- Required action
Only lines holding "type" are needed; copy each of them from the data below.

- Extracted material

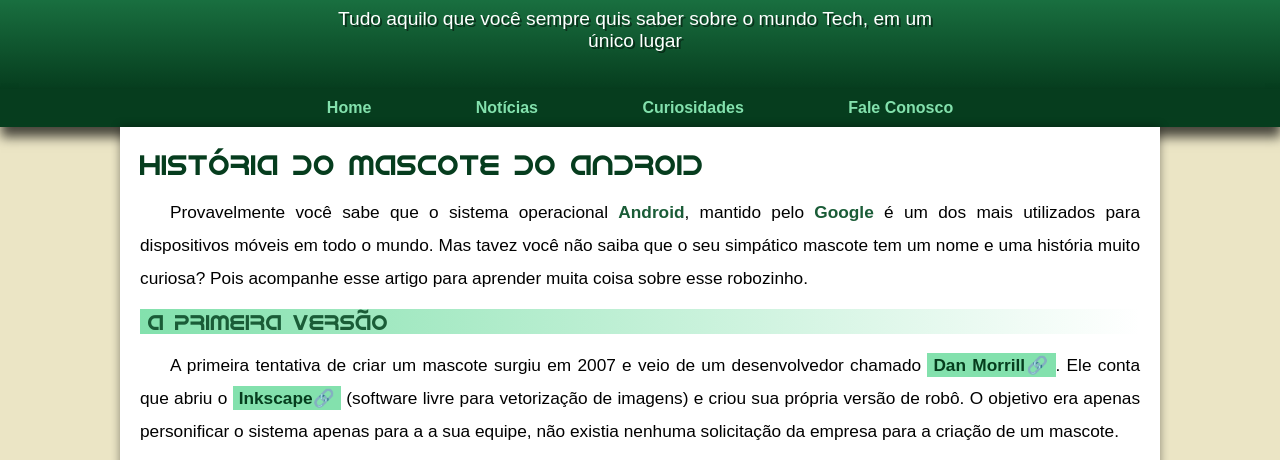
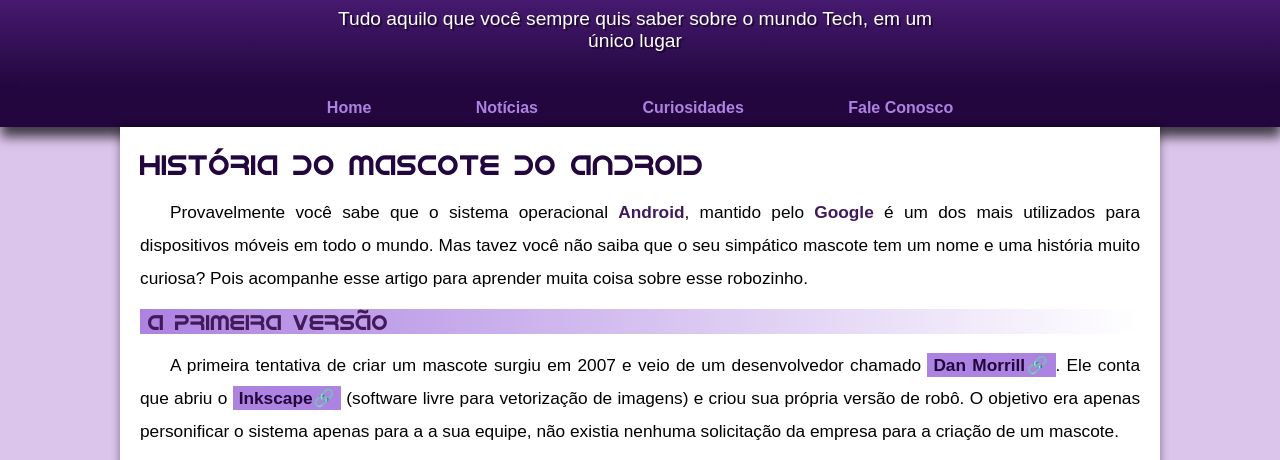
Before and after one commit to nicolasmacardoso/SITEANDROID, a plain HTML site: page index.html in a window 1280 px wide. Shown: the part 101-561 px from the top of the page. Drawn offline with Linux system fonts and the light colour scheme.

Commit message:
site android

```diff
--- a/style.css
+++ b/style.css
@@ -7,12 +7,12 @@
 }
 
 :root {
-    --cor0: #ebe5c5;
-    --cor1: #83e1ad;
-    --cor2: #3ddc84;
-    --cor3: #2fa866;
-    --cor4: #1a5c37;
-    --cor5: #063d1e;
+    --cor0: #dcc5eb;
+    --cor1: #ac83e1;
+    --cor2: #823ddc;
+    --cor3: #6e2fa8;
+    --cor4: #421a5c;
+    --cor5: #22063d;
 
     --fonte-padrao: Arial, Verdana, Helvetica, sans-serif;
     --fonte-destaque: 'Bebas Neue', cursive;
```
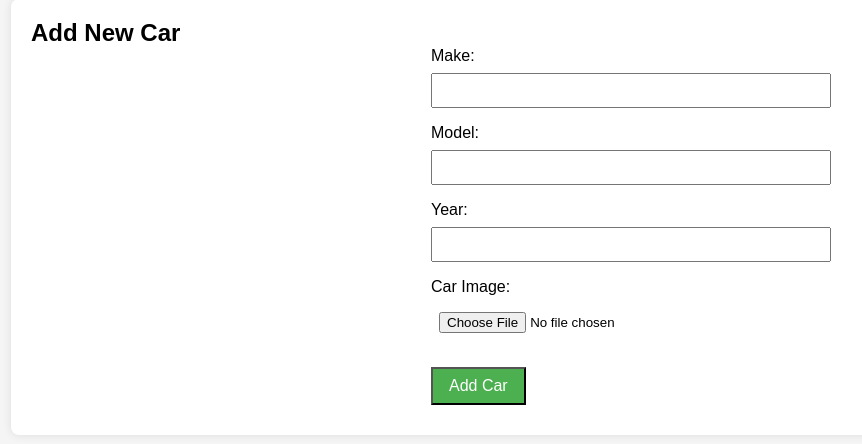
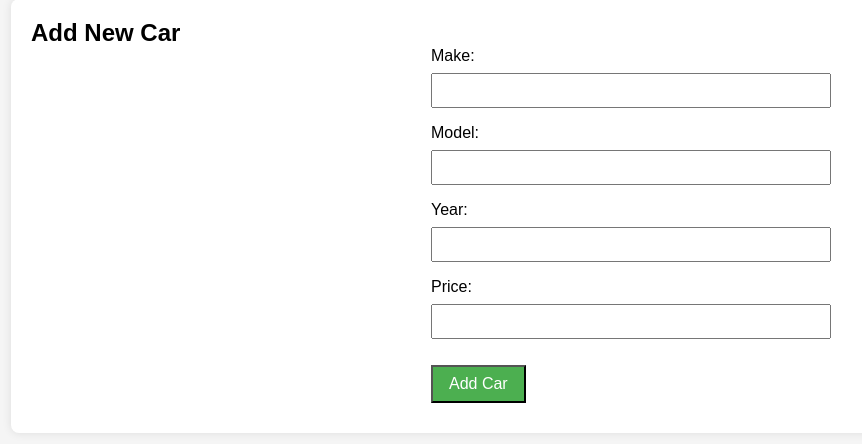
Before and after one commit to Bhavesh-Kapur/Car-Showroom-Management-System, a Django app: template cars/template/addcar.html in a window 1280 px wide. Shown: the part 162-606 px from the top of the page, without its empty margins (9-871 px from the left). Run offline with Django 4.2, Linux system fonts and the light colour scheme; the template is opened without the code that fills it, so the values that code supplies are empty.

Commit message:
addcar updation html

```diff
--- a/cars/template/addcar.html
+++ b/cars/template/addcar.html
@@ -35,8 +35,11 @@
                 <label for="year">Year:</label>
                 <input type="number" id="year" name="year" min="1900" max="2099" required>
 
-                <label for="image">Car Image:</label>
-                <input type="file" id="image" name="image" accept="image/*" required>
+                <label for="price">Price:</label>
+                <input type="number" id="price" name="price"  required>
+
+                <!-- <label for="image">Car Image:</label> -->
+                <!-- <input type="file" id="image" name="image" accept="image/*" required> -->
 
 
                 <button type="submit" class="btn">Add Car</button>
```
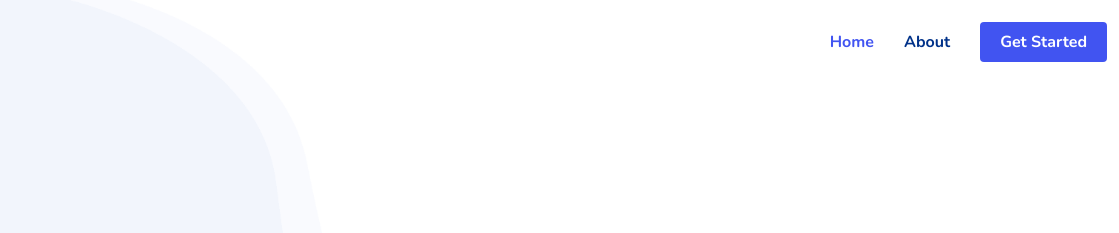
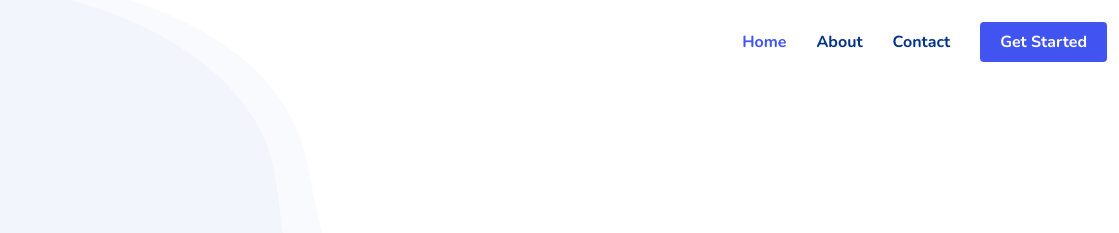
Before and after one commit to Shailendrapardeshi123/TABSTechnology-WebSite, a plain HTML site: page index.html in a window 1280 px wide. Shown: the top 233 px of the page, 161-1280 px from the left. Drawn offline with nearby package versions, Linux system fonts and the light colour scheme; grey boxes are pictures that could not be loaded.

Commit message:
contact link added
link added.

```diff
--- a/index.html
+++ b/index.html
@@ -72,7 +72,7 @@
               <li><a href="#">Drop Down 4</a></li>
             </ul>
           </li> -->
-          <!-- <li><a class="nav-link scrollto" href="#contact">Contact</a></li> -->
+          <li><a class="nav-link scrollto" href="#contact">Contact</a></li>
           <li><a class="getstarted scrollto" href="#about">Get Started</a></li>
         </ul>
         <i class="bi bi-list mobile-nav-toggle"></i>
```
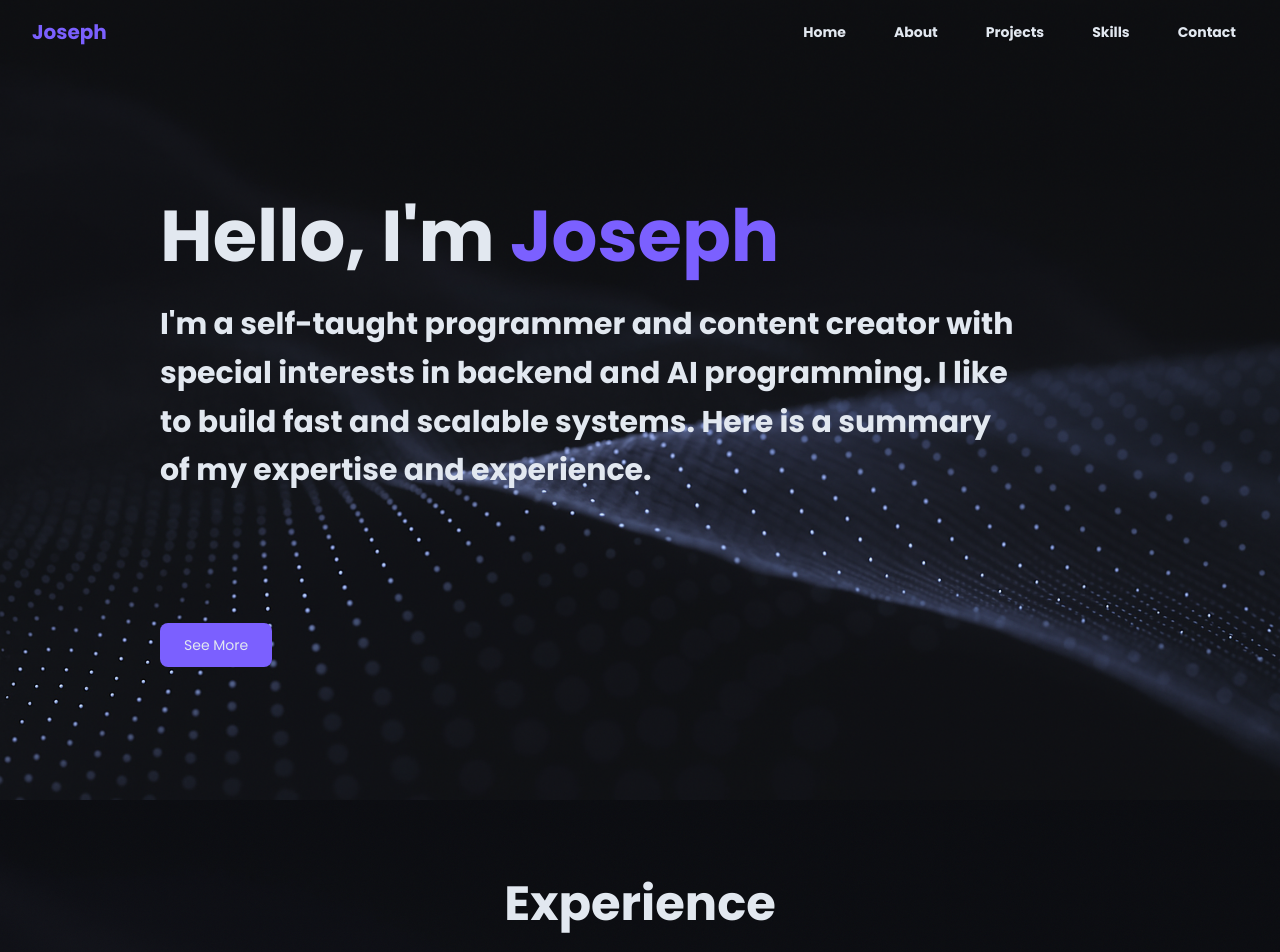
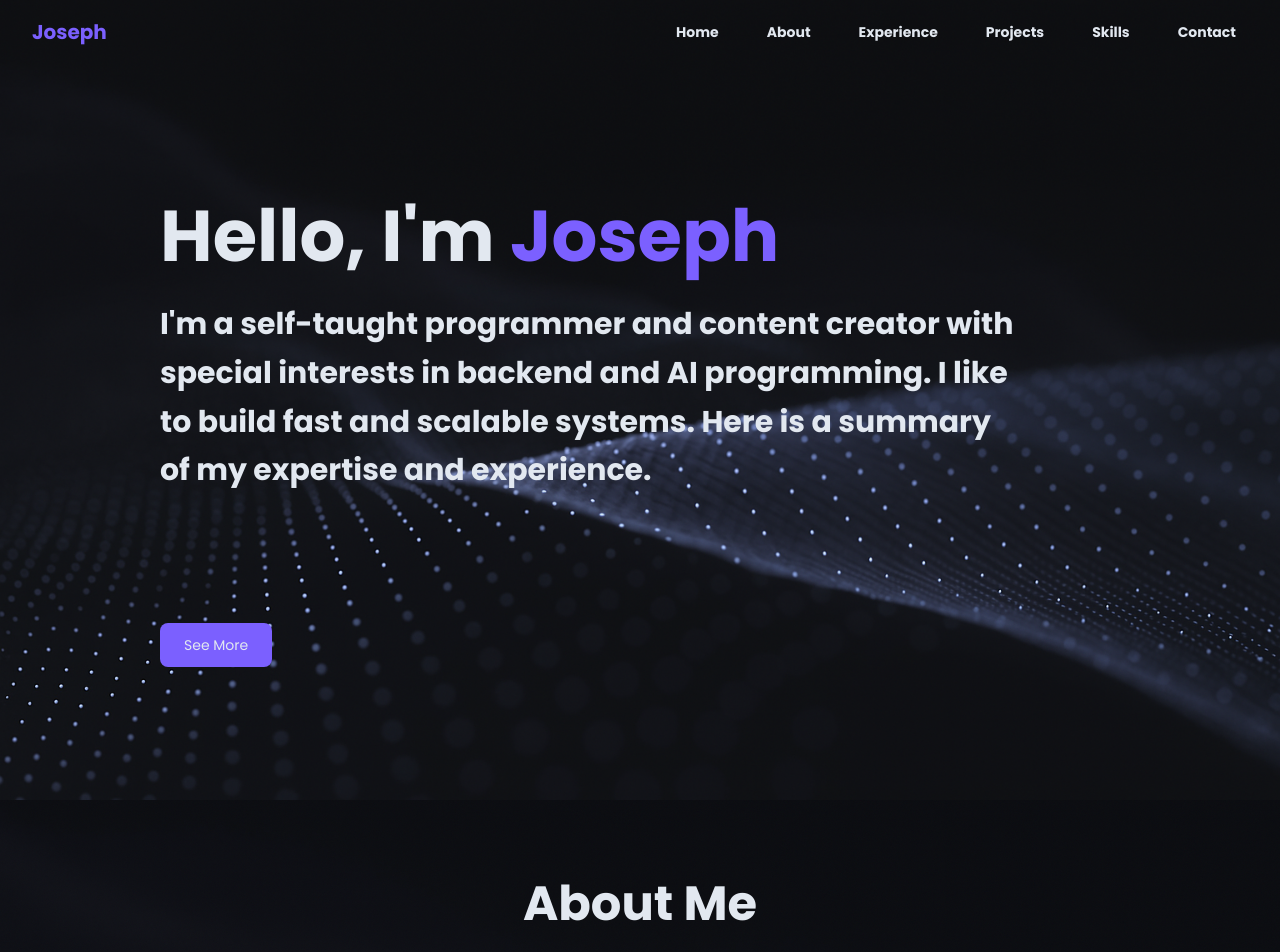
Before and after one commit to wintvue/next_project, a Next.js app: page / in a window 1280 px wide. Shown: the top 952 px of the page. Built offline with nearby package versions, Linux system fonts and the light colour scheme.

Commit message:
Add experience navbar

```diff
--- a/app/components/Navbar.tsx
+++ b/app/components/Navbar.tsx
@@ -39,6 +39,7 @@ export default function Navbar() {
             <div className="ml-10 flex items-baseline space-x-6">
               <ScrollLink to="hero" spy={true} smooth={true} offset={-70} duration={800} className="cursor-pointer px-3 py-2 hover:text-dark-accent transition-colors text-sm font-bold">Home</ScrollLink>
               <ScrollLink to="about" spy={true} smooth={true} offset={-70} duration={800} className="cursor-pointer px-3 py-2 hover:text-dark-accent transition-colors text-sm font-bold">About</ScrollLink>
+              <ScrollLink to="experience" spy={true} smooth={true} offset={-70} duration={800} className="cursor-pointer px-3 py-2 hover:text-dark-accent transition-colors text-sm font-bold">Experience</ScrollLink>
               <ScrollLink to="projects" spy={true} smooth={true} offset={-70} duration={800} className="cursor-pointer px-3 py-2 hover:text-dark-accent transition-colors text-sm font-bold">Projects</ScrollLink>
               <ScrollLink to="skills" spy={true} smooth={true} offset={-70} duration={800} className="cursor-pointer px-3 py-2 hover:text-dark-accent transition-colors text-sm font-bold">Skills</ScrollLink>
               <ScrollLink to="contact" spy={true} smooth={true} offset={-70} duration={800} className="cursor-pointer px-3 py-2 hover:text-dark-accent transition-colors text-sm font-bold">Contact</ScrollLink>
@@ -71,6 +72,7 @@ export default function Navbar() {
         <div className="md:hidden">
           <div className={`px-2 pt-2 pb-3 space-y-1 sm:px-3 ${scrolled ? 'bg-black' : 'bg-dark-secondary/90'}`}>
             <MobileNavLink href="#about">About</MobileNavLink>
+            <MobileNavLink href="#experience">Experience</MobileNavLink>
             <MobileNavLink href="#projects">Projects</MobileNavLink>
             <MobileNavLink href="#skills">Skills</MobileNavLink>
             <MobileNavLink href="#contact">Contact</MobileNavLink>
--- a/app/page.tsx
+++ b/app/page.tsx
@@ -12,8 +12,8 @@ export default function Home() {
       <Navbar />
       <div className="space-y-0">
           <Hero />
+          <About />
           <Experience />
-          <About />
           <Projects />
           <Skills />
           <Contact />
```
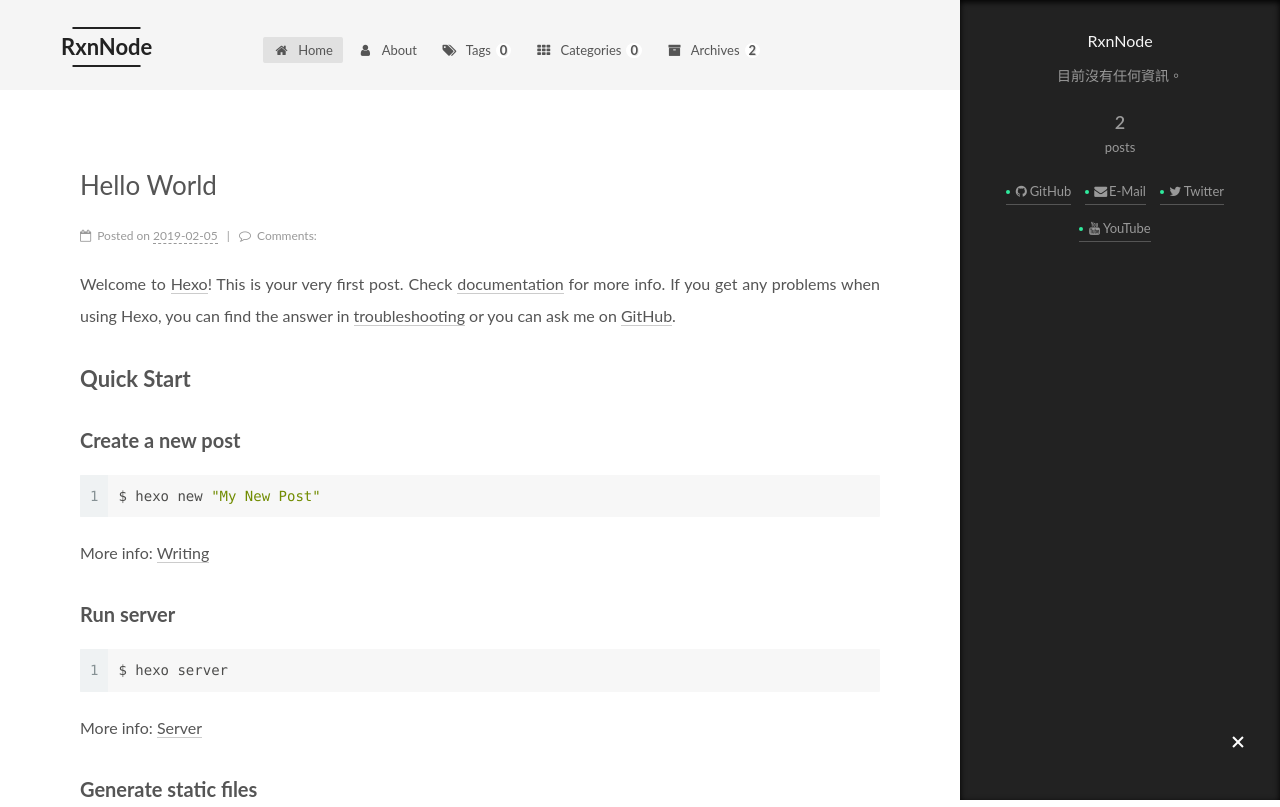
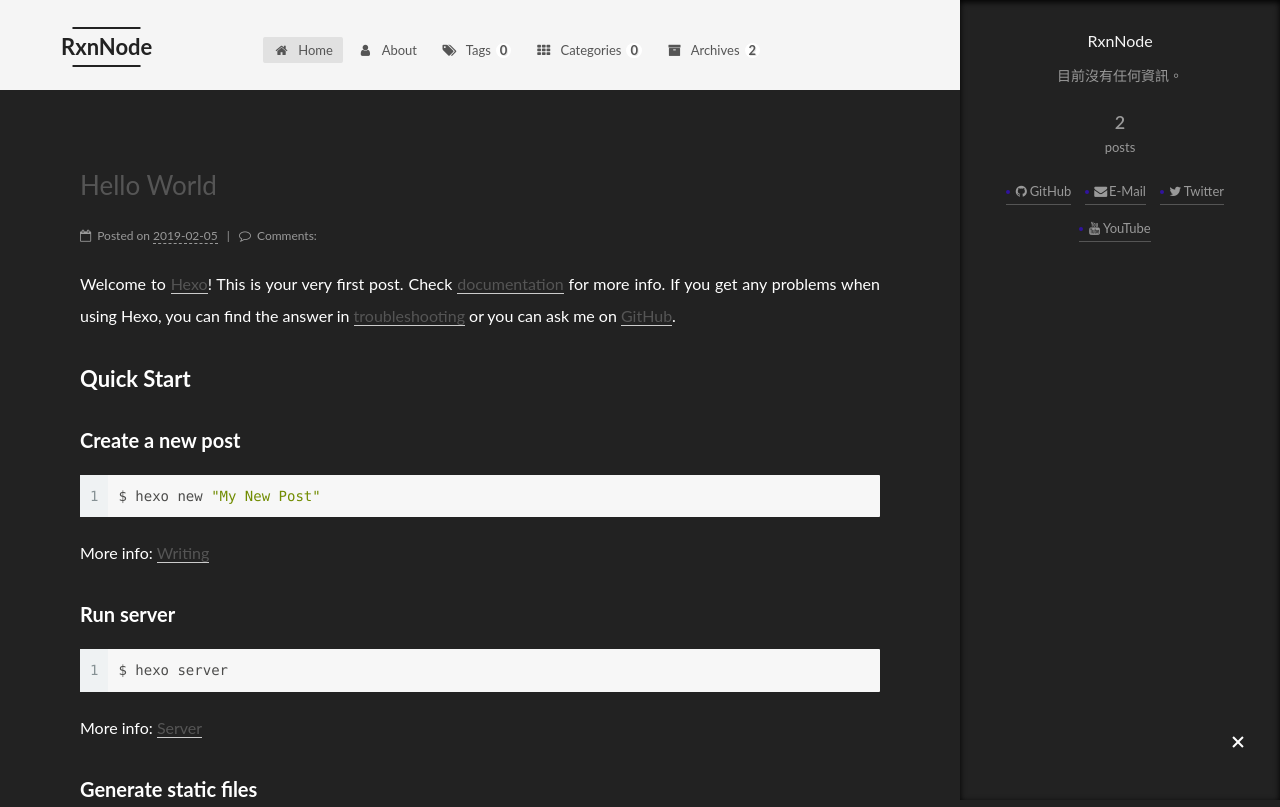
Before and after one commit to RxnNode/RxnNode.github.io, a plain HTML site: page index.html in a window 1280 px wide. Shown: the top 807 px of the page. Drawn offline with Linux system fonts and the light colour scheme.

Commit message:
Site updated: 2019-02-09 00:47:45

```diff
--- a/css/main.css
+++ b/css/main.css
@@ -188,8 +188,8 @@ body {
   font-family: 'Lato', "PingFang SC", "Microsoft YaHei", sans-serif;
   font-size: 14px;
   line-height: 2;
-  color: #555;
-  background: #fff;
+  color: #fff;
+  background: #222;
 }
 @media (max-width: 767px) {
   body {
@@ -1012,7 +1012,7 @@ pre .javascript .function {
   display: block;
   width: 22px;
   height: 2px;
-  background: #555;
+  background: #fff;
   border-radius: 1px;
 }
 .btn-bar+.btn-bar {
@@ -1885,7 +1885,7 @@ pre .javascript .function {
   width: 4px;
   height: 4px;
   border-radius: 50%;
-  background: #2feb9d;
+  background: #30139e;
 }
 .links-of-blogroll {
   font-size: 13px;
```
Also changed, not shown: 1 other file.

- Output below
                 <input type="number" id="year" name="year" min="1900" max="2099" required>
-                <input type="file" id="image" name="image" accept="image/*" required>
+                <input type="number" id="price" name="price"  required>
+                <!-- <input type="file" id="image" name="image" accept="image/*" required> -->
                 <button type="submit" class="btn">Add Car</button>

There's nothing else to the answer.